    Thanks for your reply. Reading it made me think my examples aren't as clear as they should have been.

    Say i've programmed something on the scale of paint shop pro. A user clicks a button to load some kind of wizard. When the wizard loads, I made it declare a load of variables and objects used in the wizards process. When the user completes the wizard and it closes (just the wizard, not the whole app), do all those objects get tidied automatically or does everything need to be destroyed manually?
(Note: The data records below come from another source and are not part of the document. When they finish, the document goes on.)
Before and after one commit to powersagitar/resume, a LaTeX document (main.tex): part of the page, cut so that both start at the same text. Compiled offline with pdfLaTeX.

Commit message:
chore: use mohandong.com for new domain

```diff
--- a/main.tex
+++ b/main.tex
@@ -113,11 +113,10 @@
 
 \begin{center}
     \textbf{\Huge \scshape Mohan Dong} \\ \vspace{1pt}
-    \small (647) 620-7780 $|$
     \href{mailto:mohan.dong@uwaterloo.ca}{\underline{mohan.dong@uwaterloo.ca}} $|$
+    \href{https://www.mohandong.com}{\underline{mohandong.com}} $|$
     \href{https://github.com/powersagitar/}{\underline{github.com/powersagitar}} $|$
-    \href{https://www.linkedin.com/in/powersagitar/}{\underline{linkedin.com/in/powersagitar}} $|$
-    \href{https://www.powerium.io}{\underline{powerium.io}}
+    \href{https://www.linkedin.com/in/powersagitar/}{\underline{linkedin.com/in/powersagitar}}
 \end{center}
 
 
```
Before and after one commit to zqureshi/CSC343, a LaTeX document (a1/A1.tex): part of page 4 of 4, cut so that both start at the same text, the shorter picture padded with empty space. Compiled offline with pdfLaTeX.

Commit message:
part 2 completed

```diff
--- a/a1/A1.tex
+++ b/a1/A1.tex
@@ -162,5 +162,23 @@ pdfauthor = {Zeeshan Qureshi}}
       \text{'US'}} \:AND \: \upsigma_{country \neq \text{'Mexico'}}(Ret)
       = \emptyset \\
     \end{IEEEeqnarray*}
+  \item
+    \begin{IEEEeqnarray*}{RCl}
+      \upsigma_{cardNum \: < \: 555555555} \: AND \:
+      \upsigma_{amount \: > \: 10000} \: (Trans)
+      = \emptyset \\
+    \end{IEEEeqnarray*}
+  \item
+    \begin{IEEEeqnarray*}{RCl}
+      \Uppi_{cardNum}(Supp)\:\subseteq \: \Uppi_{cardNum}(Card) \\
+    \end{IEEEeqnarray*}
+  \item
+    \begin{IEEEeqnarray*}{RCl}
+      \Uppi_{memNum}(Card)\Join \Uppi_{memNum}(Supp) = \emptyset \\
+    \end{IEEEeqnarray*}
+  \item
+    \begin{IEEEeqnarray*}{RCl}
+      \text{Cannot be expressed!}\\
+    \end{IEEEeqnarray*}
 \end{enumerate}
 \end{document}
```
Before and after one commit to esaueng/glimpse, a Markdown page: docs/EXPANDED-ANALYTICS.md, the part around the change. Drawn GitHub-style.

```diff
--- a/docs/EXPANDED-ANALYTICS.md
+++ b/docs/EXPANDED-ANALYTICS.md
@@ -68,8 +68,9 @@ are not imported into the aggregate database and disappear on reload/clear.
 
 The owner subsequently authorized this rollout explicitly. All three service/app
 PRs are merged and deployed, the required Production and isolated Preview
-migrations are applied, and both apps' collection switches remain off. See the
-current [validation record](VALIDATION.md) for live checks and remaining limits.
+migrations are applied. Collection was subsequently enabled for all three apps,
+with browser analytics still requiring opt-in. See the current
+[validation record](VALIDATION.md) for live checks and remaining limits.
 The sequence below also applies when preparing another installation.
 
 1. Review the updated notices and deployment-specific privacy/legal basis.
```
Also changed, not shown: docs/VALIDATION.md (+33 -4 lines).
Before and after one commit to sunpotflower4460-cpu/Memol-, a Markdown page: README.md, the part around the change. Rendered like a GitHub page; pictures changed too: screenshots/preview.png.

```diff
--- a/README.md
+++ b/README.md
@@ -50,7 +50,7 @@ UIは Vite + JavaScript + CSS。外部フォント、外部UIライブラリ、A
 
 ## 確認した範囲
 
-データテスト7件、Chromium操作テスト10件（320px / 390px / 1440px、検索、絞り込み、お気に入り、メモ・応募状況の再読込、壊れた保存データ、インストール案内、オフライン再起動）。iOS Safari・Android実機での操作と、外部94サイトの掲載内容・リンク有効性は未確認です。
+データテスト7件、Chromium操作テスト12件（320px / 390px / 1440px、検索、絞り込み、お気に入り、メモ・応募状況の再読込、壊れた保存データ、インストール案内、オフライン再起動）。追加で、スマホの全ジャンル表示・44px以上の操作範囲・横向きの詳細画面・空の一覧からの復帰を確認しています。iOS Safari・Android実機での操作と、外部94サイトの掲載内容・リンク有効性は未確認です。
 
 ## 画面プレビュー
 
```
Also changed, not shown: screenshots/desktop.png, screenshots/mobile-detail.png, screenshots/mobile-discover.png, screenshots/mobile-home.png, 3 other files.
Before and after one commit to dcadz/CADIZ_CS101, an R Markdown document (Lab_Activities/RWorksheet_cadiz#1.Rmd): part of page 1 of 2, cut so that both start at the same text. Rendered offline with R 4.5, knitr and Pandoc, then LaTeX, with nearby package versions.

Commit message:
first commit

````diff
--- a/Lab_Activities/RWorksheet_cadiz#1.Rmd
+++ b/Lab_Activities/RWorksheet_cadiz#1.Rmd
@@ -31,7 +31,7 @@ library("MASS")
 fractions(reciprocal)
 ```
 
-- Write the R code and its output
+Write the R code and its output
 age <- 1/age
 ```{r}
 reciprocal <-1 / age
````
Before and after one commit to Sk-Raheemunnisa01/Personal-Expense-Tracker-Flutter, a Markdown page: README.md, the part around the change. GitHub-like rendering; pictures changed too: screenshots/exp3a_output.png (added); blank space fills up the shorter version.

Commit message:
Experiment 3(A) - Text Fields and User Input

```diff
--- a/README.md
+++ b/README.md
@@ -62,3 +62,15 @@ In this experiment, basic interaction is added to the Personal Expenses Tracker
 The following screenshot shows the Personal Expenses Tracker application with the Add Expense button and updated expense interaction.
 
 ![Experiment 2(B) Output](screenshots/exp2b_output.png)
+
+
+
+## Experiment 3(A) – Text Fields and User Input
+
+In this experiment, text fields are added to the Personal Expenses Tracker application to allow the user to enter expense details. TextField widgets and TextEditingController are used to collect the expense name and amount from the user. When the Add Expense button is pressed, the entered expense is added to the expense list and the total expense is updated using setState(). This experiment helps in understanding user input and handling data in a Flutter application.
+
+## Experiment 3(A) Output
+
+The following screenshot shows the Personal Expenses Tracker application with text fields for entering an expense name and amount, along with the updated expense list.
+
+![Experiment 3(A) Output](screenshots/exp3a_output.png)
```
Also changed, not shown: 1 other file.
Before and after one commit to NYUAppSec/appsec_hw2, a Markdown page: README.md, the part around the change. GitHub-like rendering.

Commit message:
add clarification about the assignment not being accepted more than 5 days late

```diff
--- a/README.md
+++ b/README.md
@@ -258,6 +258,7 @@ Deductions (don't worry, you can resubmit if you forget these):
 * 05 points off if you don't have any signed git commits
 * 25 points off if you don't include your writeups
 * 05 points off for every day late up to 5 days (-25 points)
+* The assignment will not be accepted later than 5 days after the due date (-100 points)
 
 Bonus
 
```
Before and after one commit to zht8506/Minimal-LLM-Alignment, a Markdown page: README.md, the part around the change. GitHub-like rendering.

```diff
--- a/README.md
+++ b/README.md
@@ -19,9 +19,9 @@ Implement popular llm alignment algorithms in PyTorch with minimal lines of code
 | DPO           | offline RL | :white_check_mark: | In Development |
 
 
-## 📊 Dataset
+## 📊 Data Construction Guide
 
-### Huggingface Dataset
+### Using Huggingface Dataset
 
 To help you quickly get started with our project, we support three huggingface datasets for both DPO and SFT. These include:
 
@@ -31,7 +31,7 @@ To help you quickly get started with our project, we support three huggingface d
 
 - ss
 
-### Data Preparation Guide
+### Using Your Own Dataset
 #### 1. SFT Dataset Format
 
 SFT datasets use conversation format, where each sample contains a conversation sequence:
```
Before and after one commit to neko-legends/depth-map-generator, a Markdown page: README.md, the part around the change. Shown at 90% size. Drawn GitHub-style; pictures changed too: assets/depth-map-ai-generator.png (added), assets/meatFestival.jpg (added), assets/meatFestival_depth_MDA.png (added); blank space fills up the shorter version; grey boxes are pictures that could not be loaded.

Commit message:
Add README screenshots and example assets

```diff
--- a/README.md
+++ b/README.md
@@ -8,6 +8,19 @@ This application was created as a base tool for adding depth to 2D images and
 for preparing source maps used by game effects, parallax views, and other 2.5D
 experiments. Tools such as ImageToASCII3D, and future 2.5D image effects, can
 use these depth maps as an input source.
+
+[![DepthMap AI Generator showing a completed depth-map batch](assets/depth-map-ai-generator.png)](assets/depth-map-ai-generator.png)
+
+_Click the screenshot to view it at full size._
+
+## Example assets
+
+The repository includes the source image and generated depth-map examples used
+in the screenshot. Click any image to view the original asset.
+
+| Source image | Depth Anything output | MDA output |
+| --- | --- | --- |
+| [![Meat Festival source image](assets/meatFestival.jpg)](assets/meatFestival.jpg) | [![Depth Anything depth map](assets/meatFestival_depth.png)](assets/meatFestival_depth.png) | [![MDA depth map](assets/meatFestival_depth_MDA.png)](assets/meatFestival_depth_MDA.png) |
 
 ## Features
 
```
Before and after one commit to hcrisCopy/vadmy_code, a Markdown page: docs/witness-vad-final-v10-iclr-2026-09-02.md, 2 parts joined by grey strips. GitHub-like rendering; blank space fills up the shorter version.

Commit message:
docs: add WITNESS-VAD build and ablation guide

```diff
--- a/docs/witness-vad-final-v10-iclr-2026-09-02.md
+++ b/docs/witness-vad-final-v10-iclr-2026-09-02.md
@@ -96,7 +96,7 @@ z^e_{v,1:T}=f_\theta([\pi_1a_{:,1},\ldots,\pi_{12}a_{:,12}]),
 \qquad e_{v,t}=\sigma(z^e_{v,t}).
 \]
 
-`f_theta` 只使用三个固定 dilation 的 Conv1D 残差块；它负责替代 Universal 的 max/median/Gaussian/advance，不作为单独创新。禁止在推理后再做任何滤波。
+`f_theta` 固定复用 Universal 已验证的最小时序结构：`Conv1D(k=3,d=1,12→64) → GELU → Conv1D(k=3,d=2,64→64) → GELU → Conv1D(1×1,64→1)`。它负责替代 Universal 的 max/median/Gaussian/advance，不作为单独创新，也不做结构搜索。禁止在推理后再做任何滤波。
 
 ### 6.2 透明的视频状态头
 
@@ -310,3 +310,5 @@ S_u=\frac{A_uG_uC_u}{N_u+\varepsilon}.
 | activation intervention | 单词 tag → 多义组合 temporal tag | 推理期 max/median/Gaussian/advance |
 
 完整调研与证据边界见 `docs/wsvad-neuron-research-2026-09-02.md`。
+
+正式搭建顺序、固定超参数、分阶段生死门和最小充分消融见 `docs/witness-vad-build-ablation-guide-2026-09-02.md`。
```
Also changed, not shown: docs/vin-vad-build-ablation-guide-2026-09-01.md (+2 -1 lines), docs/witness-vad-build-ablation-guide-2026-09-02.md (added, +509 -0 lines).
    Also for a program on that scale, would it be better to load everything first (thus quicker for the user once its loaded) or load it as the user needs it (thus better for the operating system as less memory is used, but slower for the user).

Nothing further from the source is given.